YOUR TASK → Every line in the records below with the string "this" needs to be copied out.

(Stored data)
= = = =

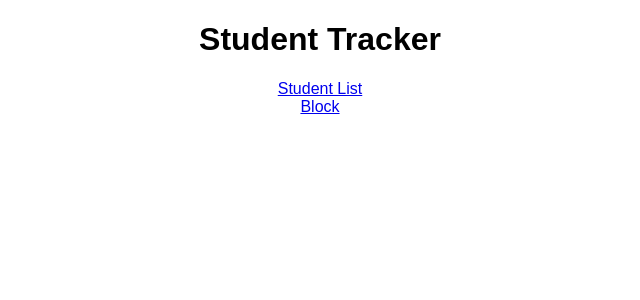
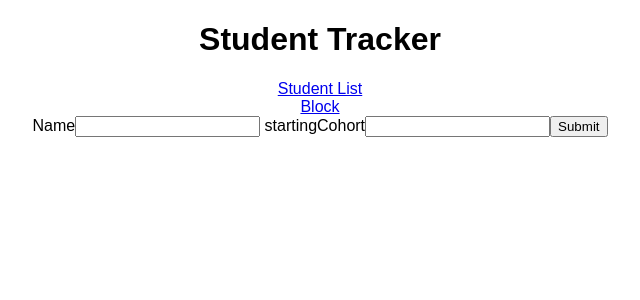
Before and after one commit to tuskemx/student-tracker-2, a React (Create React App) app: page / in a window 1280 px wide. Shown: the top 300 px of the page, without its empty margins (320-960 px from the left). Built offline with nearby package versions, Linux system fonts and the light colour scheme; the HTML template or start-up script is replaced by a standard one.

Commit message:
thank you for britney

```diff
--- /dev/null
+++ b/src/AddStudent.jsx
@@ -0,0 +1,56 @@
+import React, { Component } from 'react';
+import { timingSafeEqual } from 'crypto';
+import { postStudent } from './Api';
+
+class AddStudent extends Component {
+    state = {
+        name: '',
+        startingCohort: '',
+        personBool: false
+    }
+
+    render() {
+        return (
+            <div>
+                <form onSubmit={this.handleSubmit}>
+                    <label> Name
+                        <input name="name" type="text" value={this.state.name} onChange={this.handleChange}></input>
+                    </label>
+                    <label> startingCohort
+                        <input name="startingCohort" type="number" value={this.state.startingCohort} onChange={this.handleChange}></input>
+                    </label>
+                    <button>Submit</button>
+                </form>
+                <br></br>
+                {this.state.personBool &&
+                    <b><i>Thank for {this.state.name}</i></b>
+                }
+
+            </div>
+        );
+    }
+    handleChange = (event) => {
+
+        this.setState({ [event.target.name]: event.target.value })
+    }
+    handleSubmit = (event) => {
+        event.preventDefault();
+
+        let person = {
+            "name": this.state.name,
+            "startingCohort": this.state.startingCohort
+        }
+
+
+        postStudent(person).then((res) => {
+
+            if (res.status === 201) {
+                this.setState({ personBool: true })
+            }
+
+        })
+    }
+
+}
+
+export default AddStudent;
--- a/src/Api.js
+++ b/src/Api.js
@@ -13,9 +13,18 @@ export const getBlock = param => {
   //delete later
   return axios.get(`${url}blocks/${param}/students`).then(response => {
     const { data } = response;
-    console.log(data, "block");
+
     return data;
   });
-};
+}
+
+  export const postStudent = person => {
+        return axios.post(`${url}students`, person).then((res) => {
+          console.log(res, "api");
+          console.log(res.status, "api")
+          return res;
+        })
+  }
+
 
 //blocks/1/students
--- a/src/App.js
+++ b/src/App.js
@@ -4,15 +4,19 @@ import "./App.css";
 import Header from "./Header";
 import StudentList from "./Student-list";
 import Block from "./Block";
+import AddStudent from './AddStudent'
 
 class App extends Component {
   render() {
     return (
       <div className="App">
         <Header />
+        <AddStudent />
         <Router>
+
           <StudentList path="/student-list" />
           <Block path="/block/*" />
+
         </Router>
       </div>
     );
--- a/src/BlockComponent.jsx
+++ b/src/BlockComponent.jsx
@@ -14,7 +14,13 @@ class BlockComponent extends Component {
 
                 < h1 > {
                     this.state.students.map(student => {
-                        return <li key={student.name}>{student.name}</li>
+                        return <ul key={student.name}>
+                            <li>{student.name}</li>
+                            <li>Starting Cohort: {student.startingCohort}</li>
+                            <li>{student.currentBlock}</li>
+                            <button>Graduate</button>
+                            <button>Do not Graduate</button>
+                        </ul>
                     })
                 }
                 </h1>
--- a/src/Student-list.js
+++ b/src/Student-list.js
@@ -17,6 +17,8 @@ export default class StudentList extends Component {
               <li>{student.startingCohort}</li>
               <li>{student.currentBlock}</li>
               <li>{student._id}</li>
+              <button>Graduate</button>
+              <button>Do not Graduate</button>
             </ul>
           );
         })}
```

= = = =

RESULT OF THE TASK →
+                <form onSubmit={this.handleSubmit}>
+                        <input name="name" type="text" value={this.state.name} onChange={this.handleChange}></input>
+                        <input name="startingCohort" type="number" value={this.state.startingCohort} onChange={this.handleChange}></input>
+                {this.state.personBool &&
+                    <b><i>Thank for {this.state.name}</i></b>
+        this.setState({ [event.target.name]: event.target.value })
+            "name": this.state.name,
+            "startingCohort": this.state.startingCohort
+                this.setState({ personBool: true })
                     this.state.students.map(student => {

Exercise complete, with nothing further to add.